A A

Periscope broadcast on Cairine Wilson, Canada's first female senator

0:00.0 Hello and welcome to the Canadian Museum for Human Rights. My name is Christina and I work in our Learning and Programming Department here at the Canadian Museum for Human Rights in Winnipeg, Manitoba.
0 :19.2 So here at the Museum, we like to inspire some reflection and dialogue with human rights stories in Canada and around the world. So today, I thought I would talk to you about a few things.
0:30.3 So we have Cairine Wilson. This is a portrait that was from our former exhibit Let Them Howl. This was a portrait exhibition done in partnership with Library and Archives Canada.
0:41.1 And since, here at the Museum, we are celebrating a year of women’s rights achievements, Cairine Wilson is someone that, as a Canadian, I’m very proud to share a little bit about her story.
0:52.2 So she was the first female senator in Canada. She was elected, or appointed I should say, by William Lyon Mackenzie King in 1930 and she actually stayed as a senator until she passed away, till 1962.
1:07.3 So what was really interesting about her becoming senator is she was appointed only four months after women were considered persons. So this was a case that was taken up by a group called The Famous Five
1:18.4 where they went all the way to the British Privy Council to allow women to be considered persons and to allow them to have positions in office such as the senate.
1:28.3 So really… quite a great accomplishment just to be appointed as senator. At this time in 1930, Cairine Wilson was coming into government in a turbulent time in Canada.
1:39.8 It was during the Great Depression and she took on many different causes during her time. She was a senator as the Second World War was fast approaching
1:50.6 and one of her main disputes with the Prime Minister William Lyon Mackenzie King was her plea to allow more Jewish refugees to enter Canada.
1:59.7 So Canada only allowed about a mere 5,000 refugees and she really petitioned to have more. She actually was responsible for having about 100 Jewish orphans enter Canada and really did try and petition the government for more.
2:15.2 She was actually awarded an honour in France in 1950 for her effort in allowing Jewish refugees into Canada and helping Jewish refugees during the 1940s and 1950s.
2:28.4 So it was really one project that she really did have her heart in, as a woman and the first woman senator, she really liked this portfolio and she was also the first female representative in the UN.
2:41.8 So because today is International Refugee Day, since her cause was so closely related to refugees as well, I thought I would quickly show us one of the 18 exhibit spaces in the largest gallery here in the Museum called Canadian Journeys.
2:57.0 So if you look just directly behind me, this exhibit is talking about different refugee experiences coming to Canada and, in this particular instance, we’re talking about a time where Jewish refugees were not allowed to enter Canada with the story of the MS St. Louis.
3:14.1 So a little about how the interactive works. You look behind me, the globe that you see, this globe features different highlighted points on a map and each map represents a country of refugees coming to Canada.

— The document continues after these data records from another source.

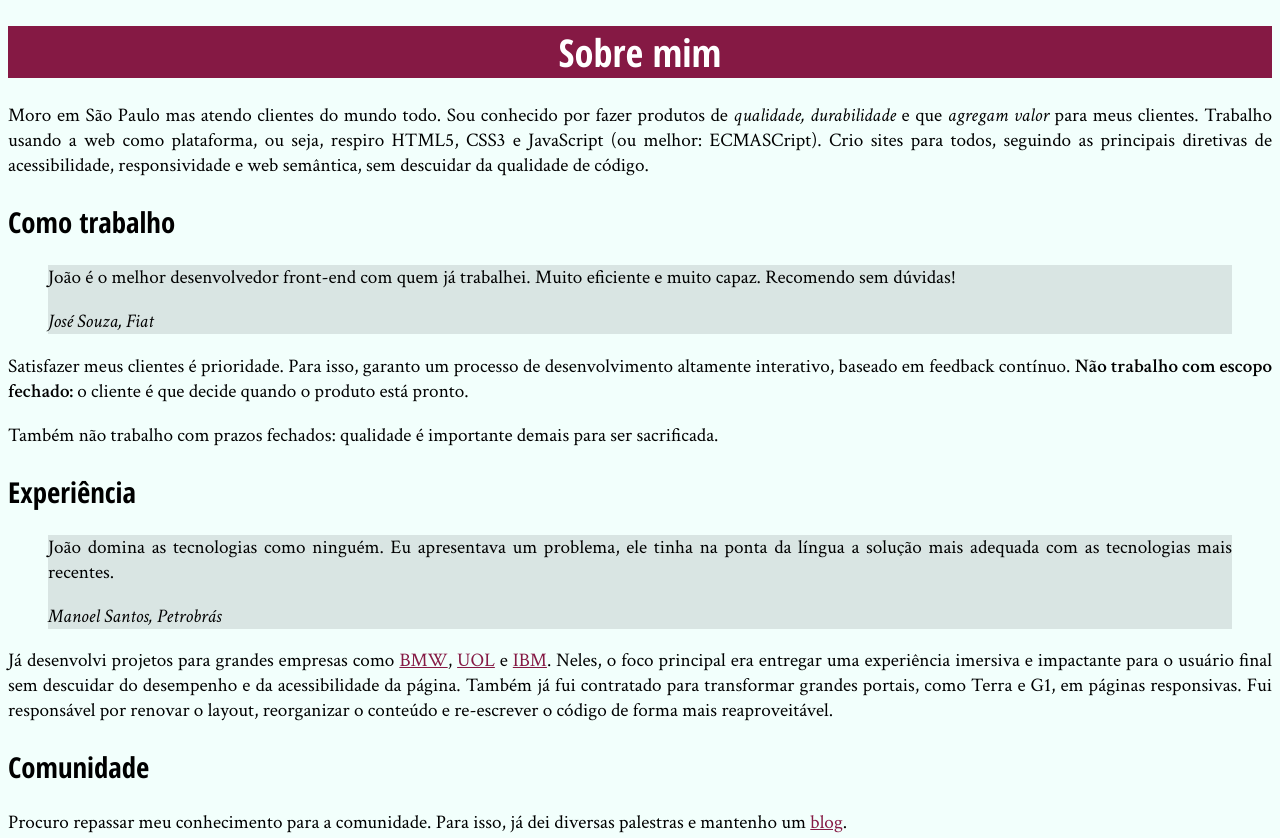
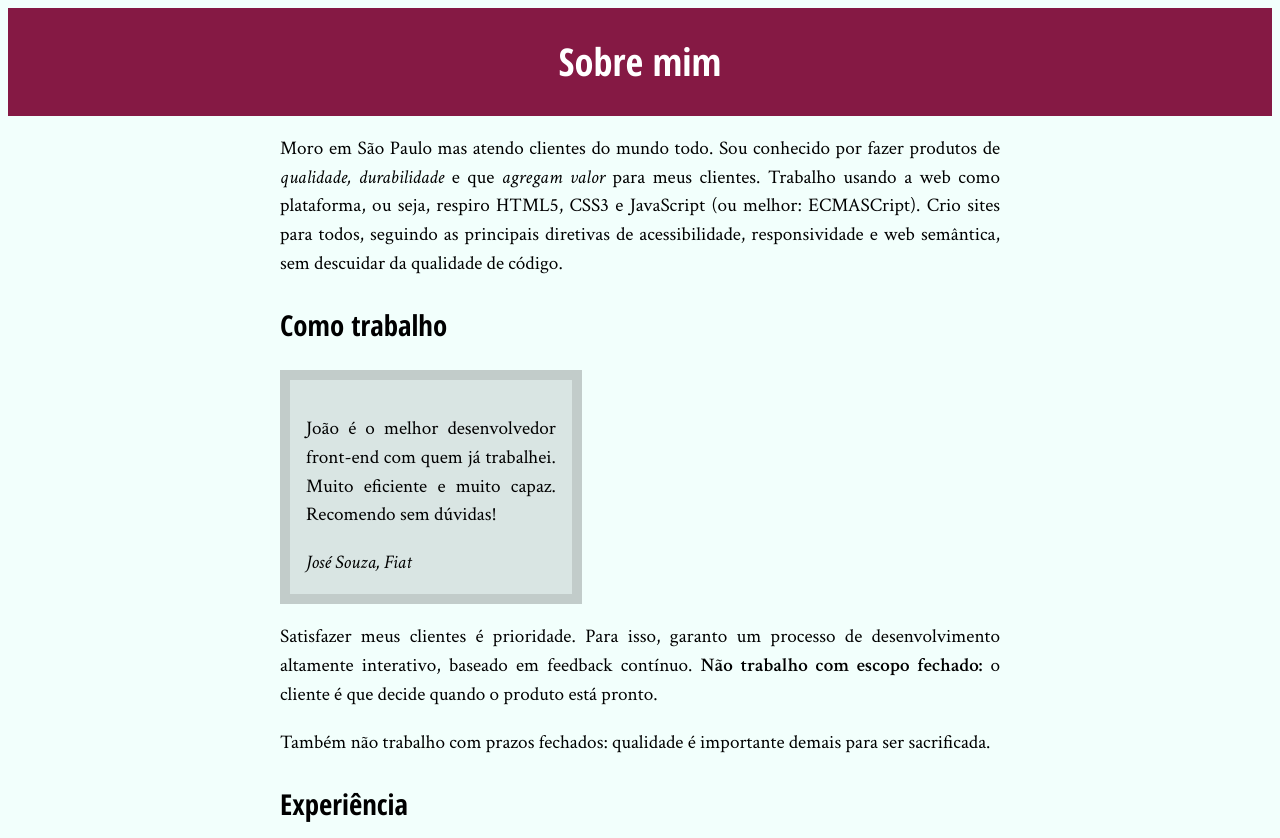
Before and after one commit to Aerdor17/FrontEndAlura, a plain HTML site: page personal_site/bio.html in a window 1280 px wide. Shown: the top 838 px of the page. Drawn offline with Linux system fonts and the light colour scheme.

Commit message:
pausa para pensar na vida

```diff
--- a/personal_site/bio.html
+++ b/personal_site/bio.html
@@ -16,8 +16,9 @@
 
 <body> <!-- corpo do texto -->
     <main> <!-- DEFINE O CONTEUDO PRINCIPAL -->
+
      <h1>Sobre mim</h1> <!-- define o tamanho do titulo -->
-
+     <div>
         <p>Moro em São Paulo mas atendo clientes do mundo todo. Sou conhecido por fazer produtos de <em>qualidade, durabilidade</em> e que <em>agregam valor</em> para meus clientes.
 
         Trabalho usando a web como plataforma, ou seja, respiro HTML5, CSS3 e JavaScript (ou melhor: ECMASCript). Crio sites para todos, seguindo as principais diretivas de acessibilidade, responsividade e web semântica, sem descuidar da qualidade de código.</p>
@@ -46,7 +47,7 @@
        <h2>Comunidade</h2>
 
        <p>Procuro repassar meu conhecimento para a comunidade. Para isso, já dei diversas palestras e mantenho um <a href="blog.html">blog</a>.</p>
-
+   </div>
 </main>
 <img src="eu.jpg" alt="foto de joao da silva">   <!-- INSIRE UMA IMAGEM -->
 <aside>
--- a/personal_site/site.css
+++ b/personal_site/site.css
@@ -1,29 +1,39 @@
 body {
-    font-family: "Crimson text", serif;
-    background-color: #F2FFFC;
-    font-size: 120%;
+    font-family: "Crimson text", serif; /* define a font de todo texto dentro do body(corpo do texto) */
+    background-color: #F2FFFC; /* define a cor*/
+    font-size: 120%; /* aumenta a fonte em 120° */
+    line-height: 1.5;
 }
 
-main h1{
+main h1{ /* definições dos h1 dentro do main*/
     background-color: #851944; /* define a cor do fundo do h1*/
     color: #FFF;
     text-align: center; /* centraliza o texto */
+    padding: 25px;
+    margin: 0px;
 }
 
-main a {
-    color: #851944;
+main a { /* definição dos links dentro do main*/
+    color: #851944; /* define a cor dos links*/
+    border-bottom: 10px solid black;
 }
 
-h1, h2{
+h1, h2{ /* definiç~~oes gerais dos h1 e h2 */
     font-family: "Open sans Condensed", serif; /*define o tipo da fonte do texto*/
 }
 
-p{
+p{ /* definições dos paragrafos */
     text-align: justify
 }
 
-blockquote {
+blockquote { /*definições do bloco de código */
     background-color: #D9E5E3;
+    padding: 16px;
+    border: 10px solid #C2CCCA;
+    width: 250px;
+    margin: 0px;
+    box-sizing: content-box;
+    border: 10px solid #C2CCCA;
 }
 
 aside {
@@ -44,3 +54,13 @@ footer {
 nav a {
     color: #F2FFFC;
 }
+
+div{
+    width: 720px;
+    margin-left: auto;
+    margin-right: auto;
+}
+
+ul{
+    list-style-type:none;
+}
```
Also changed, not shown: personal_site/teste.html (added, +13 -0 lines), personal_site/blog.html (indentation only). Lines whose indentation alone changed are shown as unchanged.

3:29.6 --
3:41.0 So here we have Germany, was the one I selected that will tell us a little bit about the beginning of the MS St. Louis. Then I’ll stop the video just after a few moments and I’ll talk a little about what happened.
3:52.4 So you can see that the first introduction will tell you a little bit about the context so it’s going over the Night of Broken Glass.
4:01.2 This was a night in Berlin where thousands of Jewish business owners had their businesses smashed and this was really an escalated act toward its Jewish people in Germany. Many historians call it the turning point.
4:12.6 So from this point on, it really encouraged a lot of Jewish people living in Germany that they had to flee their country, that they were no longer safe where they were living.
4:23.7 So you can hear behind me some oral histories that we have included in the film. So one of the solutions that happened to this was to go on a ship called MS St. Louis.
4:35.7 So you can see a little bit of the footage from the film and what actually happens to the MS St. Louis is that they were granted visas to enter Cuba but they were denied entry.
4:51.1 So since those 937 passengers were denied entry into Cuba, they then tried to enter the United States and Canada was really their last hope and advocates like Cairine Wilson really wanted the government to accept these refugees.
5:04.4 But because of the anti-Semitism at the time – many had viewed Canada’s policy as “none is too many” – Canada said no and those 937 passengers went back to be dispersed into Europe.
5:17.3 And unfortunately, over 250 of those passengers died during the Holocaust. So this is just one of the stories that’s included in this exhibit here.
5:25.5 So really, I do thank you for listening to the periscope today. Please feel free to visit us online or come visit us here in Winnipeg at the Canadian Museum for Human Rights and thank you for listening.